Funk, who became the oldest winner in event history by nearly seven years, completed the event at 9-under-par 279. With the win, he earned a five-year exemption for the PGA Tour and entrance into all four majors this year.
'I'm speechless right now,' Funk said. 'It was a tough day obviously with the wind and the conditions, but I hit the ball really good. I was in control of my swing and I felt good about that.'
The third and final rounds were both completed on Monday after serious weather problems forced the delayed finish. Players had to battle winds that gusted over 40 mph on Monday, which sent scores soaring.
The 18th hole, a par-4, yielded no birdies and played to a stroke average of 4.817 in the final round. The always difficult island green at No. 17 saw Bob Tway post a 12 in the final round after he knocked four balls in the water.
'If it's this breezy here, I don't go out.

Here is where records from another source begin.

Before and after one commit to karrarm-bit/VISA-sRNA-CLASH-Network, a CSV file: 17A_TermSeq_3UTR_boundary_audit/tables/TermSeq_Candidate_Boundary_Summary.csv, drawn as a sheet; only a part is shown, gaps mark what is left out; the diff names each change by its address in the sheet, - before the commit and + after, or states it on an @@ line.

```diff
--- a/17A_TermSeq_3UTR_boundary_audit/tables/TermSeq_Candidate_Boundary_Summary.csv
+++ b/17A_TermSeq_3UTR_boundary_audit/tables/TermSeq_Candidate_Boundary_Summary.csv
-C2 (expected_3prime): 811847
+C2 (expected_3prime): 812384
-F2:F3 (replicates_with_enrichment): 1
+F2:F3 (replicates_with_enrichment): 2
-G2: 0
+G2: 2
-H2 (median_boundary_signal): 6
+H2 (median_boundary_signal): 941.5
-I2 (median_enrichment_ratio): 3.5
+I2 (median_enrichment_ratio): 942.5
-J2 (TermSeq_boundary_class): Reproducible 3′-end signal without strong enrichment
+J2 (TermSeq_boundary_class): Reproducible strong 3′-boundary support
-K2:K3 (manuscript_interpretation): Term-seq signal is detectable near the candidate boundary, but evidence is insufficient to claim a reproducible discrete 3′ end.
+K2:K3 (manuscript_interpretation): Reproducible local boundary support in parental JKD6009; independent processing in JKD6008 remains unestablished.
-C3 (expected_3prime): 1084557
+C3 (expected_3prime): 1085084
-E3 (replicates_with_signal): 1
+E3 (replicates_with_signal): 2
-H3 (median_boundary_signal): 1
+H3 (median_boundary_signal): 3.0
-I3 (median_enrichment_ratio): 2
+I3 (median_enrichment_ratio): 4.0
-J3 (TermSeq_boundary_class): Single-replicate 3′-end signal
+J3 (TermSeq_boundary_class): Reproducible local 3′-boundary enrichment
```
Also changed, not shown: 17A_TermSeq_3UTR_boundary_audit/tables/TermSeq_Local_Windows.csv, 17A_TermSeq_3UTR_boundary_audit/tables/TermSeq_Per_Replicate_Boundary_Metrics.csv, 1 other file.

You don't even hit balls when its this windy,' summarized world No. 1 Vijay Singh, who practices at the TPC at Sawgrass regularly. 'The wind was really, really hard. We never play conditions like this. It was just brutal out there.'
Tom Lehman, the 1996 British Open champion, fired the round of the day as he closed with a 4-under 68 to share second place. He was joined at 8 under par by Scott Verplank (70) and third-round leader Luke Donald (76). Joe Durant, one of four second round co-leaders, ended in fifth at minus-7.
Funk began the final round four strokes behind Donald and was playing two groups ahead of the Englishman. Funk played his normal steady game early as he was 1 over through six holes.
The 48-year-old began to claw back into the tournament when he drained a birdie putt at the par-4 seventh. Funk made it two in a row as his birdie try at the eighth found the bottom of the cup.
Funk moved to 10 under and a share of the lead with Durant when he rolled in a 15-foot birdie putt at the 12th. The former University of Maryland golf coach converted his fourth birdie in seven holes at the 13th to move one clear.
The seven-time winner on the PGA Tour then began battling his putter. Funk three-putted for bogey on each of the next two holes to slide back into a tie for the lead with Donald and Verplank at minus-9.
'On 14, I had a brutal first putt and (at) 15 I hit a bad first putt, but both of those were really good second putts,' said Funk. 'I just hit a couple of shots on the wrong side of a hole, which you can't really help out here with the way the conditions are.'
Funk righted the ship with a two-putt birdie at the par-5 16th. He again three-putted for bogey on the island green at 17, but maintained a one-shot cushion as Verplank bogeyed the last and Donald bogeyed the 12th and 14th.
Funk, knowing he needed to at worst par the last, found the fairway off the tee. With the wind gusting from the left, he pulled his second shot into the greenside bunker left of the pin. He hit a stellar bunker shot to 5 feet and sank the par putt to enter the clubhouse at minus-9.
'It would have been nice to have a little more of a cushion there heading to the last, but I never make anything easy for myself,' Funk said.
Lehman and Verplank were already in the clubhouse at 8 under and therefore eliminated with Funk's par.
Donald and Durant had a chance to tie Funk at the last though. Durant's drive at the 18th trickled into the right rough, while Donald split the fairway.
Durant's second came up short and he needed to hole a difficult pitch to force a playoff. His chip came up well short and he eventually would walk away with bogey when he missed his 12-foot par putt.
Donald's second shot bounced right past the pin and ended up over the green on the fringe. His birdie try slid by the left edge and the crown was Funk's.
Lehman got into contention with his hot play on the front nine. He birdied four of five holes from the second to jump to 8 under. However, he played his final 12 holes at even par with two birdies and two bogeys.
'It was a very, very difficult day to play and I'm just very thankful that I was able to scramble around the golf course,' said Lehman. 'It didn't feel like I hit the ball all that great, I missed a lot of fairways, but I put the ball in the right position and made a few putts.'
Donald was done in by a 4-over 40 on the front nine of his final round. That included one birdie, three bogeys and a double bogey.
Durant, a three-time winner on tour, got off to a good start with a birdie at the second. However, it was all down hill from there as he bogeyed two of his next three holes. He finished two shots of the pace due to three back-nine bogeys.
Tim Herron and Steve Elkington shared sixth place at 6-under-par 282. Adam Scott, the 2004 champion, was one of four players one stroke further back at minus-5. He was joined there by Zach Johnson, J.L. Lewis and two-time Players Championship winner Davis Love III.
Golf's 'Big Four' - Singh, Tiger Woods, Ernie Els and Phil Mickelson - never threatened the leaders in the final round. Singh posted the best finish, a tie for 12th, at 4-under-par 284. Els finished one stroke behind the world No. 1, while Mickelson came in at plus-2. Woods posted back-to-back 75s in the final two rounds to end the tournament at plus-5.